Producing the vaccine
After the vaccine has been successfully researched, designed and trialled, it needs to be produced at scale so there is enough for all those who need it. The expertise of a variety of technicians is vital at this stage.
Frozen lab-produced master bank cells, which contain the genetic instructions on how the human body needs to fight the virus, are thawed. They are then transferred into larger and larger solutions of media to grow. When there’s enough to fill a 1000 litre bioreactor, the solution goes through a process of separation, purification and concentration.
Throughout this process, conditions need to be just right.
Instrumentation technicians like Michael, are key to making sure that the apparatus and machinery involved is operating correctly. This requires analysing and resolving issues expertly and as quickly as possible.
Here you’re not coming to work and doing the same thing every day, you have to think. That’s what I like most.

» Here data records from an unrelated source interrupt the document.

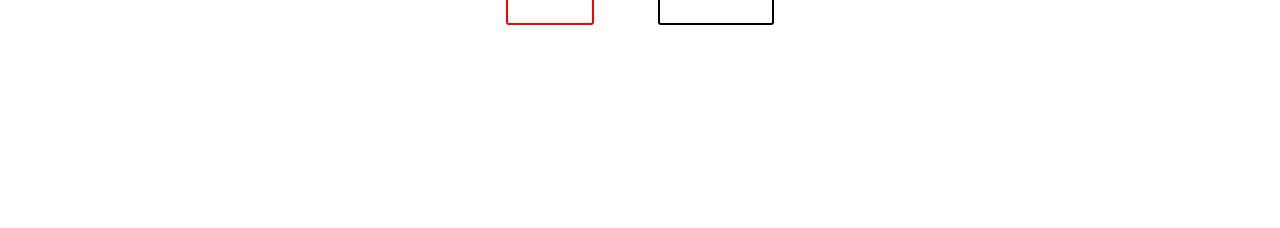
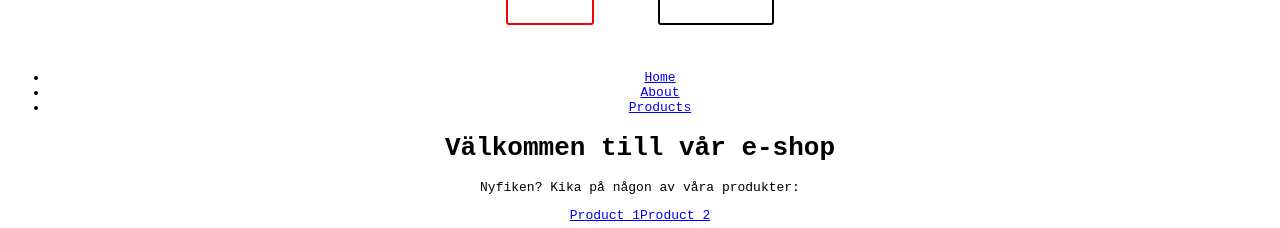
Before and after one commit to chrillah/firstreact, a React (Create React App) app: page / in a window 1280 px wide. Shown: the part 2241-2469 px from the top of the page. Before the commit the page ends 2306 px from the top, so only its background shows below. Built offline with nearby package versions, Linux system fonts and the light colour scheme; no server answers.

Commit message:
react router

```diff
--- a/package.json
+++ b/package.json
@@ -8,6 +8,7 @@
     "@testing-library/user-event": "^13.5.0",
     "react": "^18.2.0",
     "react-dom": "^18.2.0",
+    "react-router-dom": "^6.10.0",
     "react-scripts": "5.0.1",
     "styled-components": "^5.3.9",
     "web-vitals": "^2.1.4"
--- a/src/App.js
+++ b/src/App.js
@@ -1,86 +1,96 @@
-import './App.css';
+import './App.css'
 
 // Importerar komponenter för att använda dem
-import Functional from './component/Functional';
+import Functional from './component/Functional'
 
-import ClassComponent from './component/ClassComponent';
+import ClassComponent from './component/ClassComponent'
 
-import FunctionalProps from './component/FunctionalProps';
+import FunctionalProps from './component/FunctionalProps'
 
-import MoreFunctionalProps from './component/MoreFuntcionalProps';
+import MoreFunctionalProps from './component/MoreFuntcionalProps'
 
-import FunctionalPropsChildren from './component/FunctionalPropsChildren';
+import FunctionalPropsChildren from './component/FunctionalPropsChildren'
 
-import ClassComponentProps from './component/ClassComponentProps';
+import ClassComponentProps from './component/ClassComponentProps'
 
-import FunctionalComponentProps from './component/FunctionalComponentProps';
+import FunctionalComponentProps from './component/FunctionalComponentProps'
 
-import ClassAndProps from './component/ClassAndProps';
+import ClassAndProps from './component/ClassAndProps'
 
 /* FRÅGOR OM PROPS */
-import FunctionalQuestionOne from './component/FunctionalQuestionOne';
-import FunctionalQuestionTwo from './component/FunctionalQuestionTwo';
+import FunctionalQuestionOne from './component/FunctionalQuestionOne'
+import FunctionalQuestionTwo from './component/FunctionalQuestionTwo'
 
-import ClassQuestionOne from './component/ClassQuestionOne';
-import ClassQuestionTwo from './component/ClassQuestionTwo';
+import ClassQuestionOne from './component/ClassQuestionOne'
+import ClassQuestionTwo from './component/ClassQuestionTwo'
 
 // dag 2
-import StateCounterClass from './component/StateCounterClass';
+import StateCounterClass from './component/StateCounterClass'
 
-import StateCounterFunction from './component/StateCounterFunction';
+import StateCounterFunction from './component/StateCounterFunction'
 
-import FunctionEvent from './component/FunctionEvent';
+import FunctionEvent from './component/FunctionEvent'
 
 /* FRÅGOR OM EVENTS */
-import EvenQuestionOne from './component/EventQuestionOne';
-import EventQuestionTwo from './component/EventQuestionTwo';
+import EvenQuestionOne from './component/EventQuestionOne'
+import EventQuestionTwo from './component/EventQuestionTwo'
 
 // WEEK 2 (13) Condtitional Rendering & List rendering
-import ConditionalRenderingOne from './component/ConditionalRenderingOne';
-import ConditionalRenderingTwo from './component/ConditionalRenderingTwo';
+import ConditionalRenderingOne from './component/ConditionalRenderingOne'
+import ConditionalRenderingTwo from './component/ConditionalRenderingTwo'
 
 // LESSON WEEK 2 MED RICHARD
-import ClassConditionalRenderingLessonOne from './component/ClassConditionalRenderingLessonOne';
-import ClassConditionalRenderingLessonTwo from './component/ClassConditionalRenderingLessonTwo';
-import ClassConditionalRenderingLessonThree from './component/ClassConditionalRenderingLessonThree';
+import ClassConditionalRenderingLessonOne from './component/ClassConditionalRenderingLessonOne'
+import ClassConditionalRenderingLessonTwo from './component/ClassConditionalRenderingLessonTwo'
+import ClassConditionalRenderingLessonThree from './component/ClassConditionalRenderingLessonThree'
 
-import FunctionalListRenderingLessonOne from './component/FunctionalListRenderingLessonOne';
-import FunctionalListRenderingLessonTwo from './component/FunctionalListRenderingLessonTwo';
-import FunctionalListRenderingLessonThree from './component/FunctionalListRenderingLessonThree';
-import FunctionalListRenderingLessonFour from './component/FunctionalListRenderingLessonFour';
+import FunctionalListRenderingLessonOne from './component/FunctionalListRenderingLessonOne'
+import FunctionalListRenderingLessonTwo from './component/FunctionalListRenderingLessonTwo'
+import FunctionalListRenderingLessonThree from './component/FunctionalListRenderingLessonThree'
+import FunctionalListRenderingLessonFour from './component/FunctionalListRenderingLessonFour'
 
 // testa själv
-import FunctionalListRenderingCities from './component/FunctionalListRenderingCities';
+import FunctionalListRenderingCities from './component/FunctionalListRenderingCities'
 
 // GENOMGÅNG vecka 2 (13)
-import FunctionalFormHandlerLessonOne from './component/FunctionalFormHandlerLessonOne';
-import FunctionalFormValidationLessonTwo from './component/FunctionalFormValidationLessonTwo';
+import FunctionalFormHandlerLessonOne from './component/FunctionalFormHandlerLessonOne'
+import FunctionalFormValidationLessonTwo from './component/FunctionalFormValidationLessonTwo'
 
-import FunctionalInlineStylingLessonThree from './component/FunctionalInlineStylingLessonThree';
-import FunctionalStyledComponentLessonFour from './component/FunctionalStyledComponentLessonFour';
+import FunctionalInlineStylingLessonThree from './component/FunctionalInlineStylingLessonThree'
+import FunctionalStyledComponentLessonFour from './component/FunctionalStyledComponentLessonFour'
 
+// React Router
+import { Routes, Route, Link } from 'react-router-dom'
+
+import Home from './pages/Home'
+import About from './pages/About'
+import Products from './pages/Products'
+import ErrorPage from './pages/ErrorPage'
 
 // hämtar in komponenten
 function App() {
     return (
         <div className="App">
-
             {/* 1:a Veckan - Komponenter (Functional & Class) & Props */}
             <Functional />
             <ClassComponent />
-        <FunctionalProps name="Detta kommer från en prop"/>
-        <MoreFunctionalProps first="Prop 1" last="Prop 2"/>
+            <FunctionalProps name="Detta kommer från en prop" />
+            <MoreFunctionalProps first="Prop 1" last="Prop 2" />
 
-        <FunctionalPropsChildren first="Prop 1" last="Prop 2" children="Detta kommer från en child"/>
+            <FunctionalPropsChildren
+                first="Prop 1"
+                last="Prop 2"
+                children="Detta kommer från en child"
+            />
 
-        <ClassComponentProps text="Detta kommer från en klass prop"/>
+            <ClassComponentProps text="Detta kommer från en klass prop" />
 
             <FunctionalComponentProps message="Meddelande från förälder i en functional component" />
 
             <ClassAndProps message="Meddelande från förälder i en class component" />
 
             {/* SVAR OM PROPS */}
-        <FunctionalQuestionOne myName="Christopher"/>
+            <FunctionalQuestionOne myName="Christopher" />
             <FunctionalQuestionTwo firstName="Christopher" surName="Rönnberg" />
 
             <ClassQuestionOne myName="Christopher" />
@@ -97,7 +107,6 @@ function App() {
             {/* SVAR OM EVENT */}
             <EvenQuestionOne />
             <EventQuestionTwo />
-
 
             {/* Conditional Rendering typ v-if */}
             <ConditionalRenderingOne />
@@ -117,15 +126,29 @@ function App() {
             {/* testar själv */}
             <FunctionalListRenderingCities />
 
-
             {/* GENOMGÅNG */}
             <FunctionalFormHandlerLessonOne />
             <FunctionalFormValidationLessonTwo />
 
             <FunctionalInlineStylingLessonThree />
             <FunctionalStyledComponentLessonFour />
+
+            <nav>
+                <ul>
+                    <li><Link to={'/'}>Home</Link></li>
+                    <li><Link to={'/about'}>About</Link></li>
+                    <li><Link to={'/products'}>Products</Link></li>
+                </ul>
+            </nav>
+            {/* React Router */}
+            <Routes>
+                <Route path="/" element={<Home />} />
+                <Route path="/about" element={<About />} />
+                <Route path="/products/:id" element={<Products />} />
+                <Route path="*" element={<ErrorPage />} />
+            </Routes>
         </div>
-  );
+    )
 }
 
-export default App;
+export default App
--- a/src/index.js
+++ b/src/index.js
@@ -3,11 +3,14 @@ import ReactDOM from 'react-dom/client';
 import '../src/App.css';
 import App from './App';
 import reportWebVitals from './reportWebVitals';
+import { BrowserRouter } from 'react-router-dom';
 
 const root = ReactDOM.createRoot(document.getElementById('root'));
 root.render(
   <React.StrictMode>
+    <BrowserRouter>
     <App />
+    </BrowserRouter>
   </React.StrictMode>
 );
 
--- /dev/null
+++ b/src/pages/About.js
@@ -0,0 +1,9 @@
+import React from 'react'
+
+function About() {
+  return (
+    <div>About</div>
+  )
+}
+
+export default About
--- /dev/null
+++ b/src/pages/ErrorPage.js
@@ -0,0 +1,9 @@
+import React from 'react'
+
+function ErrorPage() {
+  return (
+    <div>ErrorPage</div>
+  )
+}
+
+export default ErrorPage
--- /dev/null
+++ b/src/pages/Home.js
@@ -0,0 +1,15 @@
+import React from 'react'
+import {Link} from 'react-router-dom'
+
+function Home() {
+  return (
+    <div>
+        <h1>Välkommen till vår e-shop</h1>
+        <p>Nyfiken? Kika på någon av våra produkter: </p>
+        <Link to="/products/1" >Product 1</Link>
+        <Link to="/products/2" >Product 2</Link>
+    </div>
+  )
+}
+
+export default Home
--- /dev/null
+++ b/src/pages/Products.js
@@ -0,0 +1,16 @@
+import React from 'react'
+import { useParams } from 'react-router-dom'
+
+function Products() {
+    const { id } = useParams()
+    return (
+        <div>
+            <h1>Produkter</h1>
+            <h4>
+                Här kan du läsa om product <span>{id}</span>
+            </h4>
+        </div>
+    )
+}
+
+export default Products
```
Also changed, not shown: 2 other files (tests, documents, lock files or other folders). Lines whose indentation alone changed are shown as unchanged.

Elsewhere, process technicians like Joe, oversee the entire manufacturing process – executing, monitoring and controlling production to ensure it is at the right sterility, humidity and temperature to create viable batches of vaccine.
We need to be able to recognise if something isn’t working properly or needs changing.
Joe at CPI
Throughout the process you also have technicians tasked with quality assurance, ensuring that production complies with procedure, standards and regulation. That can be carried out by analytical technicians, like Dominika, who checks that the treatments to be received by patients are at the highest possible standard.
It’s really rewarding knowing that thanks to your work, patients receive safe treatments that will help to save lives in the long-run.
Dominika, University of Manchester